Even before its first commercial flight, the Jumbo Jet faced serious problems during the development stages. To pull a loaded, first-ever wide-body 747 weighing around 735,000 lbs. (367.5 tons) off the ground required a great deal of thinking and technical limit pushing from aviation engineers. The early service jet was powered by the Pratt & Whitney JT-9 engine, which became a running joke, as Boeing went through 30 engines before they found four that could complete the 747’s maiden flight.
The problems continued long after the first models rolled out. People used to joke that Boeing began assembling the wide-body aircraft fleet because the rest of its models were grounded and awaiting engines. The company used a total of 87 engines for the Queen’s flight testing and 60 of them had to be scrapped or destroyed. Boeing had to work fast to amend the issue. In the end, the company changed the JT-9 so many times that some flight tests were completed with different engine versions.

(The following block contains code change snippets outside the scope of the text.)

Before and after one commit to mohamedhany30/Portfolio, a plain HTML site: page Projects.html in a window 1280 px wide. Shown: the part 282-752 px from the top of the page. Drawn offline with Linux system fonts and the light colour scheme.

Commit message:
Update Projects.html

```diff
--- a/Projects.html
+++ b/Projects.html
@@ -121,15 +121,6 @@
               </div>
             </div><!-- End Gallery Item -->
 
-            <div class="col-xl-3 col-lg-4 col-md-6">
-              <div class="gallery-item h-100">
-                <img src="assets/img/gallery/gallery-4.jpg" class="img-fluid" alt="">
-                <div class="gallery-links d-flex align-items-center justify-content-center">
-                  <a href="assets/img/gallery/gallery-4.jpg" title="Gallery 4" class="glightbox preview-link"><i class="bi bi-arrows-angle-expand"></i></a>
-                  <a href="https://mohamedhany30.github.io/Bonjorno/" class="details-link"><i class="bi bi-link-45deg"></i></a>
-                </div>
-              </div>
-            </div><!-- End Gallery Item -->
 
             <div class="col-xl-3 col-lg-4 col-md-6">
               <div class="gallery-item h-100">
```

But after the “roughly exciting” part, the 747 managed to forge a strong bloodline. Eventually, the manufacturer managed to rectify the Jumbo Jet’s questionable service entry. On August 31, 1973, the 747SR took flight, which had an enhanced economic design life objective of 52,000 flights in 20 years in comparison to 747-100’s 24,600 flights. From then on, the improvements continued with every model, allowing the Queen to be the largest wide-body reigning in the skies up until 2005, when Airbus introduced its first A380.
Post-Soviet wide-body Neverland. Part 2: Superjumbos
The logic behind the design of larger and larger airplanes was solid. Hub-and-spoke model was proven and effective, with...
Post-Soviet wide-body Neverland. Part 1: Twinjets
There is a reason why wide-body airliners have an aura of prestige around them. Many of them offer comfort and luxury ri...
25 years of airBaltic: from one Saab 340 to more than 20 A220s
In light of airBaltic's 25th anniversary, we look back at the history of the airline, which is filled with ups and d...
How Pan Am Boeing 707 offered us the world
On October 26, 1958, Pan Am Boeing 707 took off from Idlewild Airport (now JFK International Airport) to Paris, France....
British Airways Boeing 747 retrospective
As we say farewell to one of the most iconic duos, British Airways and Boeing 747, we look back at the history of the ai...